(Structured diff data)
Content starts

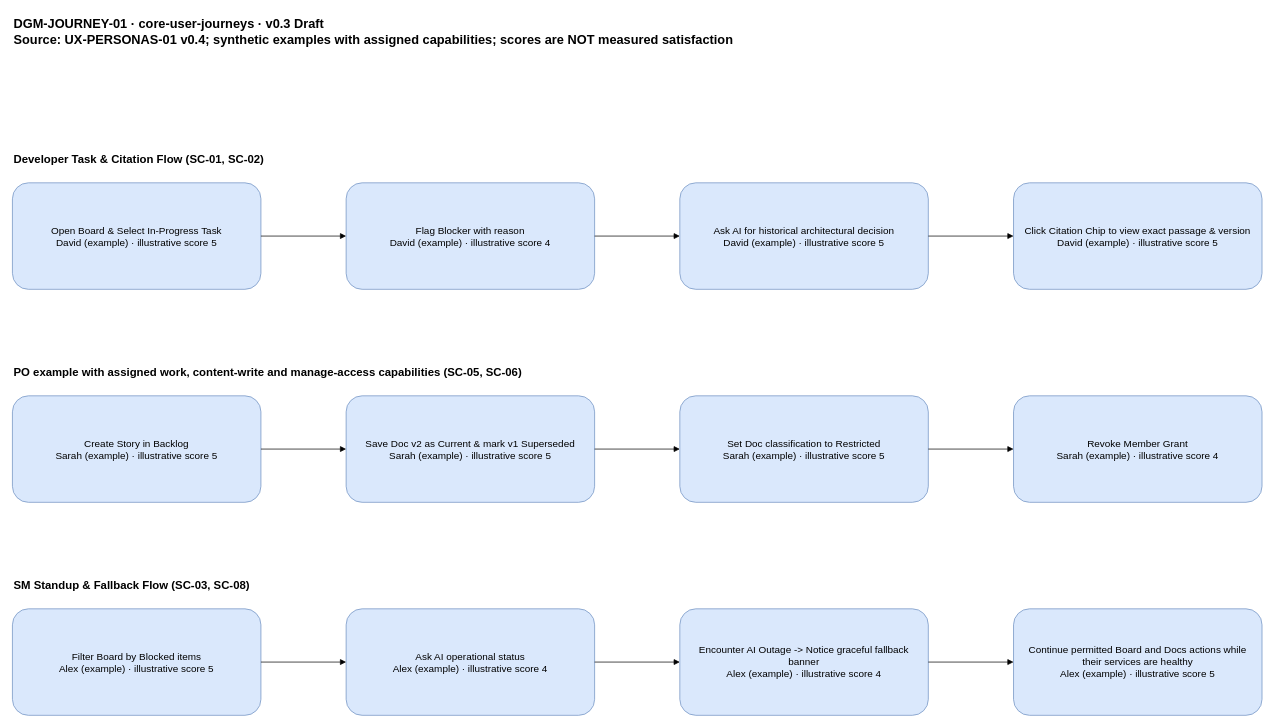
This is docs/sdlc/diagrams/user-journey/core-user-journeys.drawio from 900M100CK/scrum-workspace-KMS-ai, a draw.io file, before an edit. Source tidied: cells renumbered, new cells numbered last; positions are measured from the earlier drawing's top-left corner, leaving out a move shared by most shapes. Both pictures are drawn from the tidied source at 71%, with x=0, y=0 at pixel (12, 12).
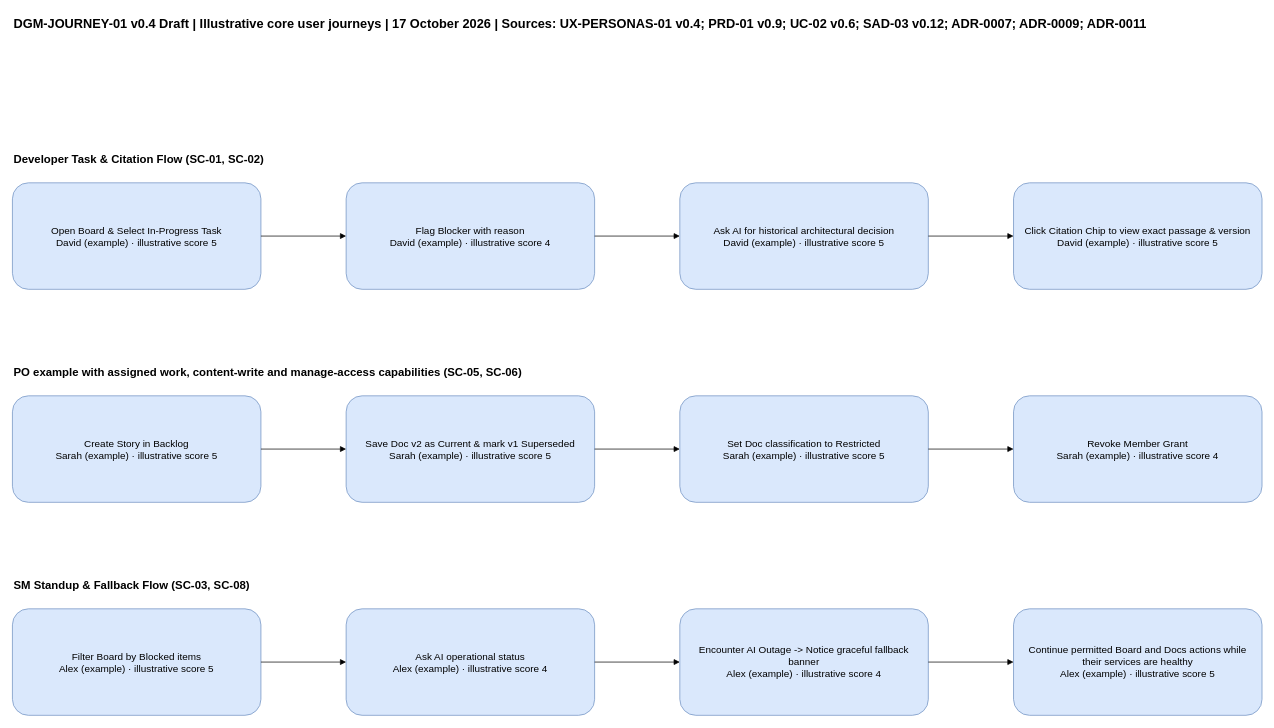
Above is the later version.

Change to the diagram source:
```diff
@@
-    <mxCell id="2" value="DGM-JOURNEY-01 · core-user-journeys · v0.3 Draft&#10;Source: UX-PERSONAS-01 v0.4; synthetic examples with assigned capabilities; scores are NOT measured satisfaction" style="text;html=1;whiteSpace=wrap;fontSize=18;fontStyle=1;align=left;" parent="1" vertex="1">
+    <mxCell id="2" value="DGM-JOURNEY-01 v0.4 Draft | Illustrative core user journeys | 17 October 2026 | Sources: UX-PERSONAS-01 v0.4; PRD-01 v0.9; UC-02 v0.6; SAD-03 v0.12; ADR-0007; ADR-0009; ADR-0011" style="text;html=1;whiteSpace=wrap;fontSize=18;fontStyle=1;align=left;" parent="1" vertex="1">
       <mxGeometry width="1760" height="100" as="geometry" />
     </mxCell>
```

Content ends

Take each line above that holds the string "measured" and copy it.

This is docs/sdlc/diagrams/user-journey/core-user-journeys.drawio from 900M100CK/scrum-workspace-KMS-ai, a draw.io file, before an edit. Source tidied: cells renumbered, new cells numbered last; positions are measured from the earlier drawing's top-left corner, leaving out a move shared by most shapes. Both pictures are drawn from the tidied source at 71%, with x=0, y=0 at pixel (12, 12).
-    <mxCell id="2" value="DGM-JOURNEY-01 · core-user-journeys · v0.3 Draft&#10;Source: UX-PERSONAS-01 v0.4; synthetic examples with assigned capabilities; scores are NOT measured satisfaction" style="text;html=1;whiteSpace=wrap;fontSize=18;fontStyle=1;align=left;" parent="1" vertex="1">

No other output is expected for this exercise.